INPUT MATERIAL:

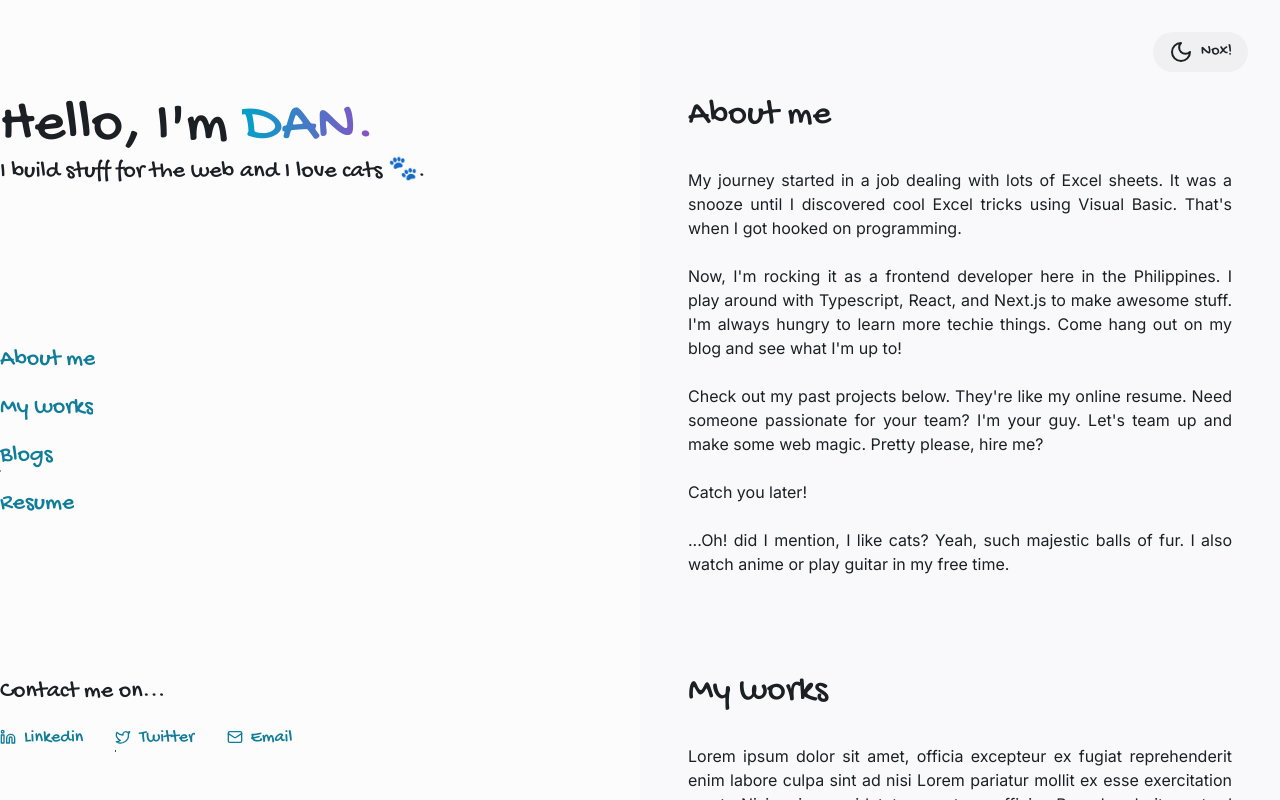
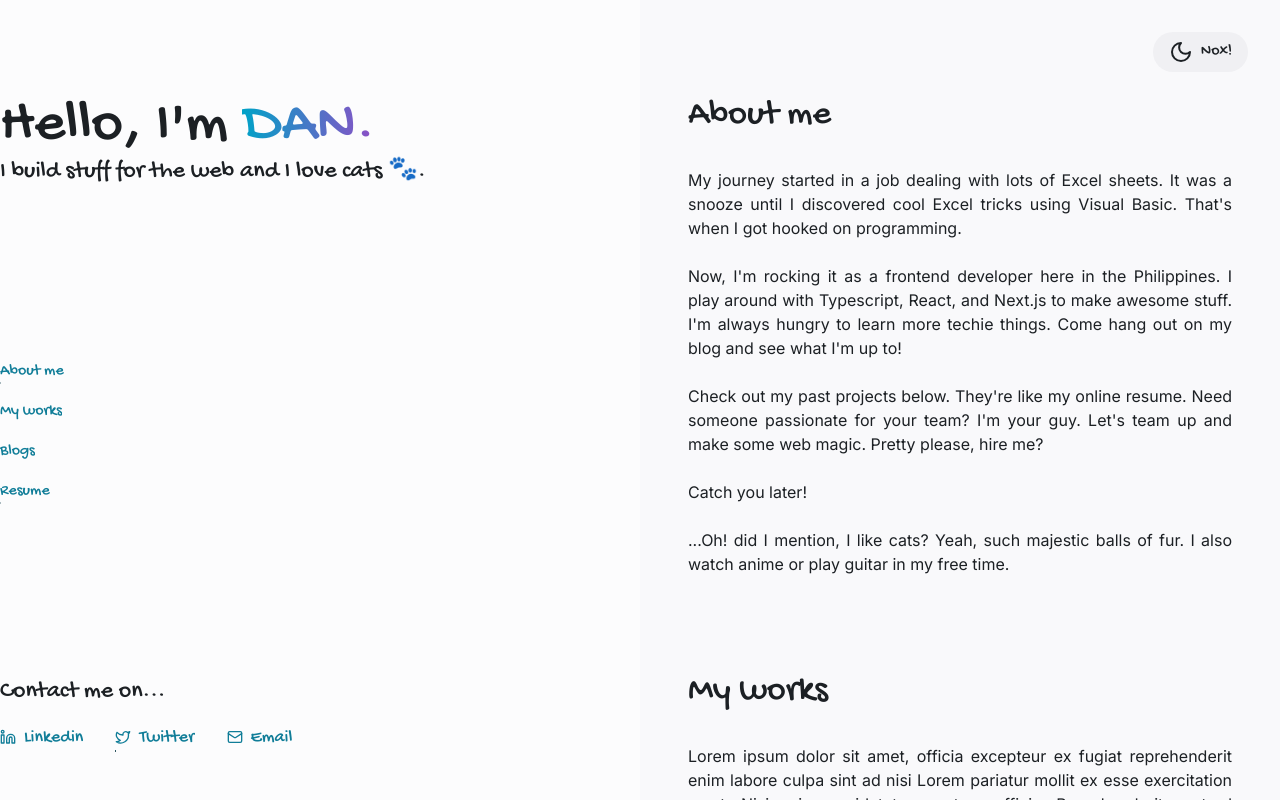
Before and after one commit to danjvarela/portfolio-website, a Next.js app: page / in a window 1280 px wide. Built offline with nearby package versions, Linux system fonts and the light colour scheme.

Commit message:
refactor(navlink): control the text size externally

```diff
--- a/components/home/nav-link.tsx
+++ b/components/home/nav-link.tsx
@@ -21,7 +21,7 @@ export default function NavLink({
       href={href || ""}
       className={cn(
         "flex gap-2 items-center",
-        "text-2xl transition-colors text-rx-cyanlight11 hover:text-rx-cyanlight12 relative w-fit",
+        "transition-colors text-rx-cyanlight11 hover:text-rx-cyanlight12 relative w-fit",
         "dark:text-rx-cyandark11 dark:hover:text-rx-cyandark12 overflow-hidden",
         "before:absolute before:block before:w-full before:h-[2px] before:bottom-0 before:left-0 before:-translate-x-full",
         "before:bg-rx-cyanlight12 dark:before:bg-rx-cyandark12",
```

--

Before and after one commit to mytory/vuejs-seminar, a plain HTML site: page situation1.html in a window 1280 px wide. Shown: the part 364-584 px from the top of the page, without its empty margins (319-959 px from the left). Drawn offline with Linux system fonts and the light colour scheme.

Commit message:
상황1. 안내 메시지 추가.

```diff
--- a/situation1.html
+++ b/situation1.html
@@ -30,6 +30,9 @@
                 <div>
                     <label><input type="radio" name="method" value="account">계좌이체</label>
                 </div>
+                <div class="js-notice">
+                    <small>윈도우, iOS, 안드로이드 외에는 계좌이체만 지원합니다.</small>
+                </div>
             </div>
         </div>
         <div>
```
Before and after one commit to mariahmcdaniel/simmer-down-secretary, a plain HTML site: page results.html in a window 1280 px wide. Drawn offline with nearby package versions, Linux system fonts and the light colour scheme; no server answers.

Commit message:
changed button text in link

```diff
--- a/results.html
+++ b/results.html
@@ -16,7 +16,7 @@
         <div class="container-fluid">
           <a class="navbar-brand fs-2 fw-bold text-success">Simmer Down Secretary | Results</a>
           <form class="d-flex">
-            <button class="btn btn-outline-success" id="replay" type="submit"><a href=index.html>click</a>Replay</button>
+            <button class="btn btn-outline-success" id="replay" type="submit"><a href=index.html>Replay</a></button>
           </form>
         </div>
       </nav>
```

==

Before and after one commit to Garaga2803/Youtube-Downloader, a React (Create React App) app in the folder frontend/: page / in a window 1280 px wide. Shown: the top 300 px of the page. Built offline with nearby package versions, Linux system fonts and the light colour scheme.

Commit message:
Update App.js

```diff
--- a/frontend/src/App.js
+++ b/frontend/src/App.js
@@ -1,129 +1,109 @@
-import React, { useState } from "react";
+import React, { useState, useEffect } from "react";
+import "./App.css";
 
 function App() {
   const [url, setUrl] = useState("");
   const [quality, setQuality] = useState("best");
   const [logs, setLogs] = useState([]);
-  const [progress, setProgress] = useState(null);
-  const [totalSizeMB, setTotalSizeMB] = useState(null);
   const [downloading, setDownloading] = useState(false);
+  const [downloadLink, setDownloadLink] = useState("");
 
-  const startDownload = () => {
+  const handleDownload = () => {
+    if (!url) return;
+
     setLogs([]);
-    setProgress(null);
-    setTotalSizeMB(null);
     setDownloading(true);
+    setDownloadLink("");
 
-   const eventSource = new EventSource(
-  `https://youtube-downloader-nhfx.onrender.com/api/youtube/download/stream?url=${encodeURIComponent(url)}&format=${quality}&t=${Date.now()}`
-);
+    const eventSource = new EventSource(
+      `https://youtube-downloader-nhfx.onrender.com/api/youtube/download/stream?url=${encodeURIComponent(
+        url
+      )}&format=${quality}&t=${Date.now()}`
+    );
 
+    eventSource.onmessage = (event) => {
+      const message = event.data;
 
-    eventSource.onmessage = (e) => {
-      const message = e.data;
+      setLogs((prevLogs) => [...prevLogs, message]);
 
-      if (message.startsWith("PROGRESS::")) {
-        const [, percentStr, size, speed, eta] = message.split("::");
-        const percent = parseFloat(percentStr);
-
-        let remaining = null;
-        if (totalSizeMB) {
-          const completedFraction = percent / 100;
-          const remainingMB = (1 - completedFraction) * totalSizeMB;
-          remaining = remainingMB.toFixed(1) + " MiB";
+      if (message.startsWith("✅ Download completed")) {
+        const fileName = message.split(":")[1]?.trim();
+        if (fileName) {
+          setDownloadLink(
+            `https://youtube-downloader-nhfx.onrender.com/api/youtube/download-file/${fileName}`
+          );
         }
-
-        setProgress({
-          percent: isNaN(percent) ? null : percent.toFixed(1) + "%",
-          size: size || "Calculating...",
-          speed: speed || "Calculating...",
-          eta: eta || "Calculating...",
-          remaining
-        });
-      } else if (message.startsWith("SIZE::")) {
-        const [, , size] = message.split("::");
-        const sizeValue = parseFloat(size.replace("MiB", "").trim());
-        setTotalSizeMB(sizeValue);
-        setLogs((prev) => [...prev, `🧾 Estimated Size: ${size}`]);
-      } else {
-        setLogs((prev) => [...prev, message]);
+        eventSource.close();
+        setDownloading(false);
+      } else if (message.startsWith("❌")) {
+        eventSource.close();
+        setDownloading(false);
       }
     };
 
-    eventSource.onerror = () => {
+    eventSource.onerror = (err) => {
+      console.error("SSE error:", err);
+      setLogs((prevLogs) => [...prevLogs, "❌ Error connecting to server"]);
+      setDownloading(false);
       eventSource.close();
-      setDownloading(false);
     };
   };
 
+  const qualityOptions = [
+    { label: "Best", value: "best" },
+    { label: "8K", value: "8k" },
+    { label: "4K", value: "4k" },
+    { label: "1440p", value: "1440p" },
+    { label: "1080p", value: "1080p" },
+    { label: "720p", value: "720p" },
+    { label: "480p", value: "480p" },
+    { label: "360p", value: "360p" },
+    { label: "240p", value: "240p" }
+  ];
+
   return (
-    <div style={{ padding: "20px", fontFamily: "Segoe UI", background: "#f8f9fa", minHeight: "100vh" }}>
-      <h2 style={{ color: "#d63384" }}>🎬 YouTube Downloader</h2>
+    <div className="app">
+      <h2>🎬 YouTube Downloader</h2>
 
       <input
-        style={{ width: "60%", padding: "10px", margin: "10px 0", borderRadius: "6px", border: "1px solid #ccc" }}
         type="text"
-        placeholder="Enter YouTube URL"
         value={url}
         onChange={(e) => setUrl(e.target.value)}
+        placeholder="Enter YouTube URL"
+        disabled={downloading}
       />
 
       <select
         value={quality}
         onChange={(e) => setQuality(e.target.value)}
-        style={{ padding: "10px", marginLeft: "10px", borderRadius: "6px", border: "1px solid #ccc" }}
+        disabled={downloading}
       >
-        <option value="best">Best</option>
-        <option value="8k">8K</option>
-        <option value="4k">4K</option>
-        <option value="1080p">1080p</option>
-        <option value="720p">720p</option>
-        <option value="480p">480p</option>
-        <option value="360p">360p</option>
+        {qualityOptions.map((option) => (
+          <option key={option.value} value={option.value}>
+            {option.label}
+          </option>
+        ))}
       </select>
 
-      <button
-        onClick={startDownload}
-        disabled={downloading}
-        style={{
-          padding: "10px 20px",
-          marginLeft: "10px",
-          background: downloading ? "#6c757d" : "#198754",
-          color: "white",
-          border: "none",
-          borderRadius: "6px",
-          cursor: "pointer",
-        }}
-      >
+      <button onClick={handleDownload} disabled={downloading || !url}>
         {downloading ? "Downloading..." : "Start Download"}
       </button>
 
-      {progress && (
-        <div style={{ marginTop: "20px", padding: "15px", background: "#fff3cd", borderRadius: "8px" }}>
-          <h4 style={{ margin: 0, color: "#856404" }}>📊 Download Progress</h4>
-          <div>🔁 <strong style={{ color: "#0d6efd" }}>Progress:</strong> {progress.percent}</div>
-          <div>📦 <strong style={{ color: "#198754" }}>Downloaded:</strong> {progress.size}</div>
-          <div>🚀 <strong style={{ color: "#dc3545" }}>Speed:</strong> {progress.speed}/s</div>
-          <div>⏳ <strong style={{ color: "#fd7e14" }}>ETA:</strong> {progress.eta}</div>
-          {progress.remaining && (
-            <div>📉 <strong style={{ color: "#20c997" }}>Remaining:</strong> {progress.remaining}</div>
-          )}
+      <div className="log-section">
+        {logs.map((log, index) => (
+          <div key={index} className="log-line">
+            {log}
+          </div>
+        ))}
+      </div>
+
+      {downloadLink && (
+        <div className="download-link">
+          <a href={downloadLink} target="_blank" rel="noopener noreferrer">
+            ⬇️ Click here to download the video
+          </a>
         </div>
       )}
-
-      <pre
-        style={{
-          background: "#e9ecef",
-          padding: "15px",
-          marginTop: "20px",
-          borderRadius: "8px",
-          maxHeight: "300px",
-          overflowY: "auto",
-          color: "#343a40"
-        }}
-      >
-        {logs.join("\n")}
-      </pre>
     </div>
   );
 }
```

EXERCISE: Copy every line of the material in which the word "borderRadius" occurs.

EXERCISE ANSWER:
-        style={{ width: "60%", padding: "10px", margin: "10px 0", borderRadius: "6px", border: "1px solid #ccc" }}
-        style={{ padding: "10px", marginLeft: "10px", borderRadius: "6px", border: "1px solid #ccc" }}
-          borderRadius: "6px",
-        <div style={{ marginTop: "20px", padding: "15px", background: "#fff3cd", borderRadius: "8px" }}>
-          borderRadius: "8px",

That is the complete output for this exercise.